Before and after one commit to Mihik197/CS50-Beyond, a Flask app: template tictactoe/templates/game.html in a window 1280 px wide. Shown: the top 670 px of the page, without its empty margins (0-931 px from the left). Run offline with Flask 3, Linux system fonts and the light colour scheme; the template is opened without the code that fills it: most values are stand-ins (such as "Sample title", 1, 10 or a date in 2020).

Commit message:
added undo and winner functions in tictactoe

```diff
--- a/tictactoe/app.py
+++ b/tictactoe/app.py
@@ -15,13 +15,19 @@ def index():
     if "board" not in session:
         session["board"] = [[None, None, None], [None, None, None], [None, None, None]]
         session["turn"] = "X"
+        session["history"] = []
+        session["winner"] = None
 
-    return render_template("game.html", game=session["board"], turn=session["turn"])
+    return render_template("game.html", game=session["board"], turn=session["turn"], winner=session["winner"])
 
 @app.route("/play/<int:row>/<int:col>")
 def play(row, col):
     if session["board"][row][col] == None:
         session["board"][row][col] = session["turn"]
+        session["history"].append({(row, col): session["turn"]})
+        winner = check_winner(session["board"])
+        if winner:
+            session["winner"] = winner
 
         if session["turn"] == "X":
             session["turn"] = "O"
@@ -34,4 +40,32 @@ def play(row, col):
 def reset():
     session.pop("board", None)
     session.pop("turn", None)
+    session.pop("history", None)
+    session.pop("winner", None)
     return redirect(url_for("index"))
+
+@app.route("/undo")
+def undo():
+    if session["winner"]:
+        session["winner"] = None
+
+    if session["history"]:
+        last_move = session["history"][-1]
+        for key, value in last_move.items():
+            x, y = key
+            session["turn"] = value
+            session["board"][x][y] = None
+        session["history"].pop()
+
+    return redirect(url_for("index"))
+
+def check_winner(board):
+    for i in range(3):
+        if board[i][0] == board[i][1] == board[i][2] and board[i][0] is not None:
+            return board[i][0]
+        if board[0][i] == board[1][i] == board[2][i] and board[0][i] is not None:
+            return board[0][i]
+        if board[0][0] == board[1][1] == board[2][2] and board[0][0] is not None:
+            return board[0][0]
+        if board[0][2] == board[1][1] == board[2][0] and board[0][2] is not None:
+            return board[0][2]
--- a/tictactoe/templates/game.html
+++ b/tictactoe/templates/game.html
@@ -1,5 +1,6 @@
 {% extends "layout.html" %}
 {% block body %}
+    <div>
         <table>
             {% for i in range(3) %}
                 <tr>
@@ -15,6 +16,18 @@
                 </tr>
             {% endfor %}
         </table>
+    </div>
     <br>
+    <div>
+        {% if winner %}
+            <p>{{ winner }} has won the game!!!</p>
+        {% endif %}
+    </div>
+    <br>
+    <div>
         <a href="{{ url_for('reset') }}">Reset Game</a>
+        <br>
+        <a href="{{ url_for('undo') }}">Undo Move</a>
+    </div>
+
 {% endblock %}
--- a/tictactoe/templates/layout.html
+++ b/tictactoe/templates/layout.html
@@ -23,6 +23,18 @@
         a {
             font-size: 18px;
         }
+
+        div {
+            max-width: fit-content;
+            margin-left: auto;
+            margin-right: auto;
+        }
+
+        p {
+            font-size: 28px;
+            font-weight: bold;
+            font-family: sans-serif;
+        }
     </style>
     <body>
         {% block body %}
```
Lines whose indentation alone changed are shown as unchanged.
□ □ □
*Exercise instructions*.
All of the records above are to be returned exactly as they stand.

*Final answer*.
Before and after one commit to Mihik197/CS50-Beyond, a Flask app: template tictactoe/templates/game.html in a window 1280 px wide. Shown: the top 670 px of the page, without its empty margins (0-931 px from the left). Run offline with Flask 3, Linux system fonts and the light colour scheme; the template is opened without the code that fills it: most values are stand-ins (such as "Sample title", 1, 10 or a date in 2020).

Commit message:
added undo and winner functions in tictactoe

```diff
--- a/tictactoe/app.py
+++ b/tictactoe/app.py
@@ -15,13 +15,19 @@ def index():
     if "board" not in session:
         session["board"] = [[None, None, None], [None, None, None], [None, None, None]]
         session["turn"] = "X"
+        session["history"] = []
+        session["winner"] = None
 
-    return render_template("game.html", game=session["board"], turn=session["turn"])
+    return render_template("game.html", game=session["board"], turn=session["turn"], winner=session["winner"])
 
 @app.route("/play/<int:row>/<int:col>")
 def play(row, col):
     if session["board"][row][col] == None:
         session["board"][row][col] = session["turn"]
+        session["history"].append({(row, col): session["turn"]})
+        winner = check_winner(session["board"])
+        if winner:
+            session["winner"] = winner
 
         if session["turn"] == "X":
             session["turn"] = "O"
@@ -34,4 +40,32 @@ def play(row, col):
 def reset():
     session.pop("board", None)
     session.pop("turn", None)
+    session.pop("history", None)
+    session.pop("winner", None)
     return redirect(url_for("index"))
+
+@app.route("/undo")
+def undo():
+    if session["winner"]:
+        session["winner"] = None
+
+    if session["history"]:
+        last_move = session["history"][-1]
+        for key, value in last_move.items():
+            x, y = key
+            session["turn"] = value
+            session["board"][x][y] = None
+        session["history"].pop()
+
+    return redirect(url_for("index"))
+
+def check_winner(board):
+    for i in range(3):
+        if board[i][0] == board[i][1] == board[i][2] and board[i][0] is not None:
+            return board[i][0]
+        if board[0][i] == board[1][i] == board[2][i] and board[0][i] is not None:
+            return board[0][i]
+        if board[0][0] == board[1][1] == board[2][2] and board[0][0] is not None:
+            return board[0][0]
+        if board[0][2] == board[1][1] == board[2][0] and board[0][2] is not None:
+            return board[0][2]
--- a/tictactoe/templates/game.html
+++ b/tictactoe/templates/game.html
@@ -1,5 +1,6 @@
 {% extends "layout.html" %}
 {% block body %}
+    <div>
         <table>
             {% for i in range(3) %}
                 <tr>
@@ -15,6 +16,18 @@
                 </tr>
             {% endfor %}
         </table>
+    </div>
     <br>
+    <div>
+        {% if winner %}
+            <p>{{ winner }} has won the game!!!</p>
+        {% endif %}
+    </div>
+    <br>
+    <div>
         <a href="{{ url_for('reset') }}">Reset Game</a>
+        <br>
+        <a href="{{ url_for('undo') }}">Undo Move</a>
+    </div>
+
 {% endblock %}
--- a/tictactoe/templates/layout.html
+++ b/tictactoe/templates/layout.html
@@ -23,6 +23,18 @@
         a {
             font-size: 18px;
         }
+
+        div {
+            max-width: fit-content;
+            margin-left: auto;
+            margin-right: auto;
+        }
+
+        p {
+            font-size: 28px;
+            font-weight: bold;
+            font-family: sans-serif;
+        }
     </style>
     <body>
         {% block body %}
```
Lines whose indentation alone changed are shown as unchanged.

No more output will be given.